____ Supplied records

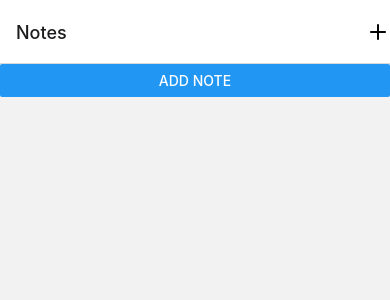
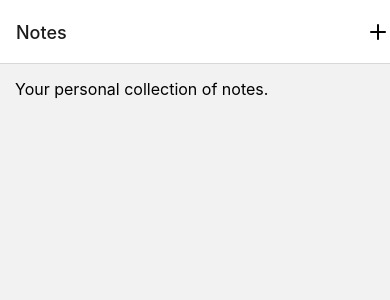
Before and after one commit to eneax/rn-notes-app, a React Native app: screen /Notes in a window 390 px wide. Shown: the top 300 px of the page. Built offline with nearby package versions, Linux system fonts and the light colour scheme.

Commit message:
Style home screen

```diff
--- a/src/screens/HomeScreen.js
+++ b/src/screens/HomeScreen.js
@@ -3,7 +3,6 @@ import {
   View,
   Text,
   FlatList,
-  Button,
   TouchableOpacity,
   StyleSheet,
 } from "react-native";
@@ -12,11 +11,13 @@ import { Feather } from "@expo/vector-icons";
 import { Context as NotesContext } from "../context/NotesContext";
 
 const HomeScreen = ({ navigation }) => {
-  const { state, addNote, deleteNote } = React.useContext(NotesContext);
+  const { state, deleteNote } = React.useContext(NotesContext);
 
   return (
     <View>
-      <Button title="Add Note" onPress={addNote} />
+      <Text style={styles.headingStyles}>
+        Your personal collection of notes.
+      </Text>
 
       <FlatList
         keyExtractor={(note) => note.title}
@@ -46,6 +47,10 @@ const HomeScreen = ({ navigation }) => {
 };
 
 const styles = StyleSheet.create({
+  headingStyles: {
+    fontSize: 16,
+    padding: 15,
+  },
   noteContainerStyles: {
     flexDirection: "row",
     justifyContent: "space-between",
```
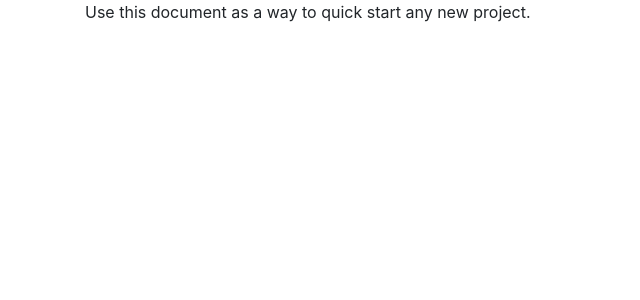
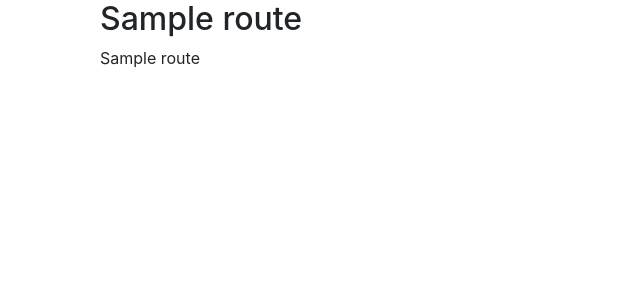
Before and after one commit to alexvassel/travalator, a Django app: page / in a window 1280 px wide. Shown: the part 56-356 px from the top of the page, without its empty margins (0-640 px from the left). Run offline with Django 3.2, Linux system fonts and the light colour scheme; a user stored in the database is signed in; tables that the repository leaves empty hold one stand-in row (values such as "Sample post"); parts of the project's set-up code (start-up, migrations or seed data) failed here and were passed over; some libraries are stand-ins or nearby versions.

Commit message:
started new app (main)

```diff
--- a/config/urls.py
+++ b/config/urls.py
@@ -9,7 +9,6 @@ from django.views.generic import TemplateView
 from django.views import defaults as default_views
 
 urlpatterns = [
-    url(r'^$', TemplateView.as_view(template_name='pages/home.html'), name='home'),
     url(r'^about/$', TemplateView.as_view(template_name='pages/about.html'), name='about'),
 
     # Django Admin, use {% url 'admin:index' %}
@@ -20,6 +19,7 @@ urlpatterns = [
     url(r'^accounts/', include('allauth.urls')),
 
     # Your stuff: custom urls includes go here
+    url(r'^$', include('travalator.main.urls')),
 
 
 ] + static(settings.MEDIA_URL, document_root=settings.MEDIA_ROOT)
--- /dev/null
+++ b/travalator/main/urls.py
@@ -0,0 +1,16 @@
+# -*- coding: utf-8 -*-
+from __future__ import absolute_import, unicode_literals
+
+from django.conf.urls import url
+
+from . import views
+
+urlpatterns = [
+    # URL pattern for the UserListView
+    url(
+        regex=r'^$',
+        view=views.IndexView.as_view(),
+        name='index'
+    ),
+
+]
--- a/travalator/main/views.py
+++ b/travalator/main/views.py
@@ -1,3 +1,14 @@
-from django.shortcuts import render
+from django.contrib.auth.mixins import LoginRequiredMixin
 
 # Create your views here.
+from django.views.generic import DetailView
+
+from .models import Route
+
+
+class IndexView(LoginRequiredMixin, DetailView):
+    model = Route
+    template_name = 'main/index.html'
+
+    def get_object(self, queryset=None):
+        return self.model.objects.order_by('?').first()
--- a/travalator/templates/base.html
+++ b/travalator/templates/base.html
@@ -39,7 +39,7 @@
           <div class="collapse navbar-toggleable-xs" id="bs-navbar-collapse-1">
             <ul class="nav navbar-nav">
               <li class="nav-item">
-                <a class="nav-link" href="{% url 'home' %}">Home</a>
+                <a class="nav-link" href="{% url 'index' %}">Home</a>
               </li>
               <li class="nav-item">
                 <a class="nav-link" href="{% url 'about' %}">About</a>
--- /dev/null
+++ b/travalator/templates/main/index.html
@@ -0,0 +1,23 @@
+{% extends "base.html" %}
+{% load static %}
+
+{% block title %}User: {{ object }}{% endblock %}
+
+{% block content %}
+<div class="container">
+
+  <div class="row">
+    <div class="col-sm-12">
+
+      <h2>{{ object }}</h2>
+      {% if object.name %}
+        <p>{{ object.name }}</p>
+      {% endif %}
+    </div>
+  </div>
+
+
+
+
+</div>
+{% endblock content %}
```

________

#### Work required:
Take from the listing above each line containing "import".

#### Worked solution:
@@ -3,7 +3,6 @@ import {
@@ -12,11 +11,13 @@ import { Feather } from "@expo/vector-icons";
 import { Context as NotesContext } from "../context/NotesContext";
@@ -9,7 +9,6 @@ from django.views.generic import TemplateView
 from django.views import defaults as default_views
+from __future__ import absolute_import, unicode_literals
+from django.conf.urls import url
+from . import views
-from django.shortcuts import render
+from django.contrib.auth.mixins import LoginRequiredMixin
+from django.views.generic import DetailView
+from .models import Route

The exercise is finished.